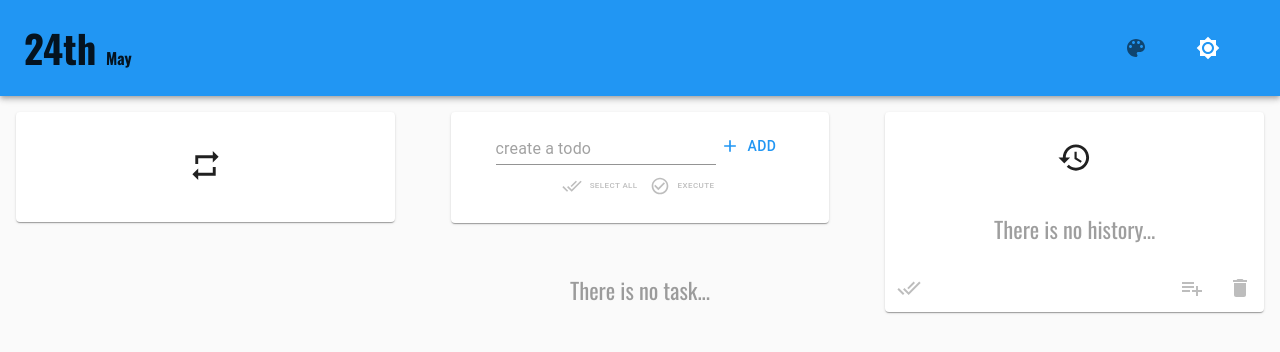
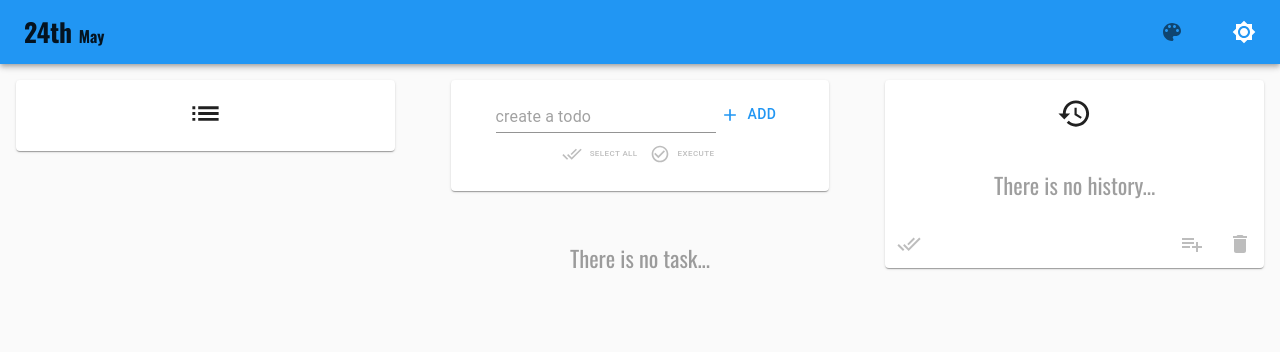
Before and after one commit to taichi-t/redux_hooks_todo_app, a React (Create React App) app: page / in a window 1280 px wide. Shown: the top 352 px of the page. Built offline with nearby package versions, Linux system fonts and the light colour scheme.

Commit message:
modify: some styles

```diff
--- a/src/GlobalStyle.jsx
+++ b/src/GlobalStyle.jsx
@@ -11,6 +11,9 @@ export const GlobalStyle = createGlobalStyle`
   }
 #root{
   overflow:hidden
+}
+h2{
+  margin:0;
 }
 `;
 
--- a/src/components/ColorPicker.jsx
+++ b/src/components/ColorPicker.jsx
@@ -63,6 +63,7 @@ export const ColorPicker = (props) => {
         aria-controls="long-menu"
         aria-haspopup="true"
         onClick={handleClick}
+        edge="start"
         className={classes.menuButton}
       >
         <ColorLensIcon />
--- a/src/components/CreateHistoryItem.jsx
+++ b/src/components/CreateHistoryItem.jsx
@@ -20,8 +20,18 @@ import ExpandLess from "@material-ui/icons/ExpandLess";
 import ExpandMore from "@material-ui/icons/ExpandMore";
 import ListItemIcon from "@material-ui/core/ListItemIcon";
 import ListItemSecondaryAction from "@material-ui/core/ListItemSecondaryAction";
+import { makeStyles } from "@material-ui/core/styles";
+
+const useStyles = makeStyles((theme) => ({
+  list: {
+    paddingTop: theme.spacing(0),
+    paddingBottom: theme.spacing(0),
+  },
+}));
 
 export const CreateHistoryItem = (props) => {
+  //state
+  const classes = useStyles();
   const { objects, index } = props;
   const [open, setOpen] = useState(false);
   const [check, setCheck] = useState(
@@ -53,8 +63,8 @@ export const CreateHistoryItem = (props) => {
   };
   return (
     <>
-      <List component="ul">
-        <ListItem>
+      <List component="ul" className={classes.list}>
+        <ListItem className={classes.list}>
           <ListItemIcon>
             <Box>
               <IconButton
@@ -125,5 +135,5 @@ export const CreateHistoryItem = (props) => {
 };
 
 const Box = styled.div`
-  font-size: 1.5rem;
+  font-size: 1.6rem;
 `;
--- a/src/components/Navbar.jsx
+++ b/src/components/Navbar.jsx
@@ -15,11 +15,7 @@ import { makeStyles } from "@material-ui/core/styles";
 import IconButton from "@material-ui/core/IconButton";
 
 const useStyles = makeStyles((theme) => ({
-  menuButton: {
-    marginRight: theme.spacing(3),
-  },
   title: {
-    alignSelf: "flex-end",
     flexGrow: 1,
   },
 }));
@@ -94,7 +90,7 @@ export default Navbar;
 //style
 const Title = styled.h1`
   color: ${(props) => props.color};
-  font-size: 2.4rem;
+  font-size: 1.6rem;
 `;
 
 const Month = styled.span`
--- a/src/components/RoutineWork.jsx
+++ b/src/components/RoutineWork.jsx
@@ -1,6 +1,7 @@
 import React from "react";
 // import { useSelector } from "react-redux";
-import RepeatIcon from "@material-ui/icons/Repeat";
+// import RepeatIcon from "@material-ui/icons/Repeat";
+import ListIcon from "@material-ui/icons/List";
 
 //style
 import styled from "styled-components";
@@ -13,7 +14,7 @@ export const RoutineWork = () => {
   return (
     <StyledPaper>
       <Title>
-        <RepeatIcon fontSize="large" />
+        <ListIcon fontSize="large" />
       </Title>
     </StyledPaper>
   );
@@ -25,7 +26,7 @@ export default RoutineWork;
 
 const StyledPaper = styled(Paper)`
   margin: 1rem;
-  max-height: 50rem;
+  max-height: 100vh;
   overflow: scroll;
 `;
 
```
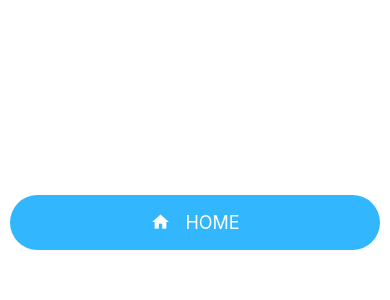
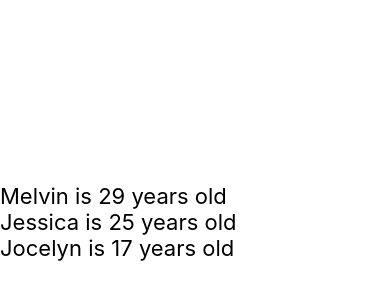
Before and after one commit to melher39/1stReactNativeApp, a React Native app: screen / in a window 390 px wide. Shown: the part 200-500 px from the top of the page. Built offline with nearby package versions, Linux system fonts and the light colour scheme.

Commit message:
working with array to render items

```diff
--- a/App.js
+++ b/App.js
@@ -5,32 +5,23 @@ import {
   TouchableHighlight,
   Text
 } from "react-native";
-import Icon from "react-native-vector-icons/MaterialIcons";
-
-// import {
-//   Colors
-// } from "react-native/Libraries/NewAppScreen";
-
 
 const App = () => {
-  const onPress = () => {
-    alert("Button Pressed");
+  const renderItems = () => {
+    return people.map(renderItem);
   };
+  const renderItem = (item, index) => {
+    return <Text key={index} style={styles.text}>{item.name} is {item.age} years old</Text>
+  };
+  const people = [
+    { name: "Melvin", age: 29 },
+    { name: "Jessica", age: 25 },
+    { name: "Jocelyn", age: 17 },
+  ];
 
   return (
     <View style={styles.container}>
-      <TouchableHighlight
-        onPress={onPress}
-        style={styles.button}
-        underlayColor="rgba(50, 183, 255, .8)"
-      >
-        <View style={styles.textContainer}>
-          <Icon name="home" size={20} color="white" />
-          <Text style={styles.text}>
-            HOME
-        </Text>
-        </View>
-      </TouchableHighlight>
+      {renderItems()}
     </View>
   );
 };
@@ -40,21 +31,8 @@ const styles = StyleSheet.create({
     flex: 1,
     justifyContent: "center"
   },
-  button: {
-    backgroundColor: "rgba(50, 183, 255, 1)",
-    borderRadius: 30,
-    padding: 17,
-    margin: 10
-  },
-  textContainer: {
-    justifyContent: "center",
-    alignItems: "center",
-    flexDirection: "row"
-  },
   text: {
-    color: "white",
-    fontSize: 18,
-    marginLeft: 15
+    fontSize: 22
   }
 });
 
```
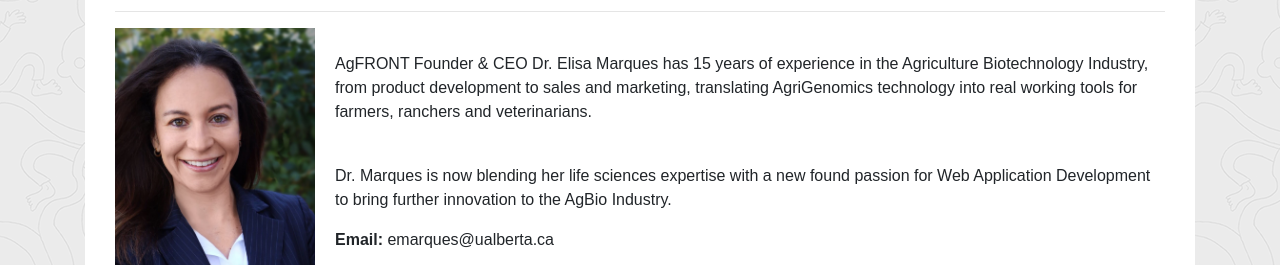
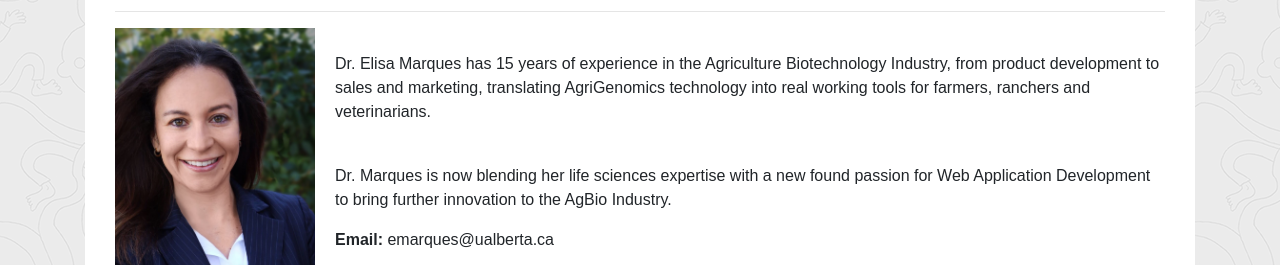
Before and after one commit to efemar/portfolio, a plain HTML site: page index.html in a window 1280 px wide. Shown: the part 225-490 px from the top of the page. Drawn offline with nearby package versions, Linux system fonts and the light colour scheme.

Commit message:
updated bio

```diff
--- a/index.html
+++ b/index.html
@@ -39,7 +39,7 @@
           <hr />
           <img src="assets/images/Elisa Marques - green background.jpg" alt="" id="about-image" />
           <br>
-          <p>AgFRONT Founder & CEO Dr. Elisa Marques has 15 years of experience in the Agriculture Biotechnology
+          <p>Dr. Elisa Marques has 15 years of experience in the Agriculture Biotechnology
             Industry, from product development to sales and marketing, translating AgriGenomics technology into real
             working tools for farmers, ranchers and veterinarians.</p>
           <br>
```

= = = =

■ Task goal
Leaving pictures aside, write out each record above exactly as given.

■ Task result
Before and after one commit to taichi-t/redux_hooks_todo_app, a React (Create React App) app: page / in a window 1280 px wide. Shown: the top 352 px of the page. Built offline with nearby package versions, Linux system fonts and the light colour scheme.

Commit message:
modify: some styles

```diff
--- a/src/GlobalStyle.jsx
+++ b/src/GlobalStyle.jsx
@@ -11,6 +11,9 @@ export const GlobalStyle = createGlobalStyle`
   }
 #root{
   overflow:hidden
+}
+h2{
+  margin:0;
 }
 `;
 
--- a/src/components/ColorPicker.jsx
+++ b/src/components/ColorPicker.jsx
@@ -63,6 +63,7 @@ export const ColorPicker = (props) => {
         aria-controls="long-menu"
         aria-haspopup="true"
         onClick={handleClick}
+        edge="start"
         className={classes.menuButton}
       >
         <ColorLensIcon />
--- a/src/components/CreateHistoryItem.jsx
+++ b/src/components/CreateHistoryItem.jsx
@@ -20,8 +20,18 @@ import ExpandLess from "@material-ui/icons/ExpandLess";
 import ExpandMore from "@material-ui/icons/ExpandMore";
 import ListItemIcon from "@material-ui/core/ListItemIcon";
 import ListItemSecondaryAction from "@material-ui/core/ListItemSecondaryAction";
+import { makeStyles } from "@material-ui/core/styles";
+
+const useStyles = makeStyles((theme) => ({
+  list: {
+    paddingTop: theme.spacing(0),
+    paddingBottom: theme.spacing(0),
+  },
+}));
 
 export const CreateHistoryItem = (props) => {
+  //state
+  const classes = useStyles();
   const { objects, index } = props;
   const [open, setOpen] = useState(false);
   const [check, setCheck] = useState(
@@ -53,8 +63,8 @@ export const CreateHistoryItem = (props) => {
   };
   return (
     <>
-      <List component="ul">
-        <ListItem>
+      <List component="ul" className={classes.list}>
+        <ListItem className={classes.list}>
           <ListItemIcon>
             <Box>
               <IconButton
@@ -125,5 +135,5 @@ export const CreateHistoryItem = (props) => {
 };
 
 const Box = styled.div`
-  font-size: 1.5rem;
+  font-size: 1.6rem;
 `;
--- a/src/components/Navbar.jsx
+++ b/src/components/Navbar.jsx
@@ -15,11 +15,7 @@ import { makeStyles } from "@material-ui/core/styles";
 import IconButton from "@material-ui/core/IconButton";
 
 const useStyles = makeStyles((theme) => ({
-  menuButton: {
-    marginRight: theme.spacing(3),
-  },
   title: {
-    alignSelf: "flex-end",
     flexGrow: 1,
   },
 }));
@@ -94,7 +90,7 @@ export default Navbar;
 //style
 const Title = styled.h1`
   color: ${(props) => props.color};
-  font-size: 2.4rem;
+  font-size: 1.6rem;
 `;
 
 const Month = styled.span`
--- a/src/components/RoutineWork.jsx
+++ b/src/components/RoutineWork.jsx
@@ -1,6 +1,7 @@
 import React from "react";
 // import { useSelector } from "react-redux";
-import RepeatIcon from "@material-ui/icons/Repeat";
+// import RepeatIcon from "@material-ui/icons/Repeat";
+import ListIcon from "@material-ui/icons/List";
 
 //style
 import styled from "styled-components";
@@ -13,7 +14,7 @@ export const RoutineWork = () => {
   return (
     <StyledPaper>
       <Title>
-        <RepeatIcon fontSize="large" />
+        <ListIcon fontSize="large" />
       </Title>
     </StyledPaper>
   );
@@ -25,7 +26,7 @@ export default RoutineWork;
 
 const StyledPaper = styled(Paper)`
   margin: 1rem;
-  max-height: 50rem;
+  max-height: 100vh;
   overflow: scroll;
 `;
 
```
Before and after one commit to melher39/1stReactNativeApp, a React Native app: screen / in a window 390 px wide. Shown: the part 200-500 px from the top of the page. Built offline with nearby package versions, Linux system fonts and the light colour scheme.

Commit message:
working with array to render items

```diff
--- a/App.js
+++ b/App.js
@@ -5,32 +5,23 @@ import {
   TouchableHighlight,
   Text
 } from "react-native";
-import Icon from "react-native-vector-icons/MaterialIcons";
-
-// import {
-//   Colors
-// } from "react-native/Libraries/NewAppScreen";
-
 
 const App = () => {
-  const onPress = () => {
-    alert("Button Pressed");
+  const renderItems = () => {
+    return people.map(renderItem);
   };
+  const renderItem = (item, index) => {
+    return <Text key={index} style={styles.text}>{item.name} is {item.age} years old</Text>
+  };
+  const people = [
+    { name: "Melvin", age: 29 },
+    { name: "Jessica", age: 25 },
+    { name: "Jocelyn", age: 17 },
+  ];
 
   return (
     <View style={styles.container}>
-      <TouchableHighlight
-        onPress={onPress}
-        style={styles.button}
-        underlayColor="rgba(50, 183, 255, .8)"
-      >
-        <View style={styles.textContainer}>
-          <Icon name="home" size={20} color="white" />
-          <Text style={styles.text}>
-            HOME
-        </Text>
-        </View>
-      </TouchableHighlight>
+      {renderItems()}
     </View>
   );
 };
@@ -40,21 +31,8 @@ const styles = StyleSheet.create({
     flex: 1,
     justifyContent: "center"
   },
-  button: {
-    backgroundColor: "rgba(50, 183, 255, 1)",
-    borderRadius: 30,
-    padding: 17,
-    margin: 10
-  },
-  textContainer: {
-    justifyContent: "center",
-    alignItems: "center",
-    flexDirection: "row"
-  },
   text: {
-    color: "white",
-    fontSize: 18,
-    marginLeft: 15
+    fontSize: 22
   }
 });
 
```
Before and after one commit to efemar/portfolio, a plain HTML site: page index.html in a window 1280 px wide. Shown: the part 225-490 px from the top of the page. Drawn offline with nearby package versions, Linux system fonts and the light colour scheme.

Commit message:
updated bio

```diff
--- a/index.html
+++ b/index.html
@@ -39,7 +39,7 @@
           <hr />
           <img src="assets/images/Elisa Marques - green background.jpg" alt="" id="about-image" />
           <br>
-          <p>AgFRONT Founder & CEO Dr. Elisa Marques has 15 years of experience in the Agriculture Biotechnology
+          <p>Dr. Elisa Marques has 15 years of experience in the Agriculture Biotechnology
             Industry, from product development to sales and marketing, translating AgriGenomics technology into real
             working tools for farmers, ranchers and veterinarians.</p>
           <br>
```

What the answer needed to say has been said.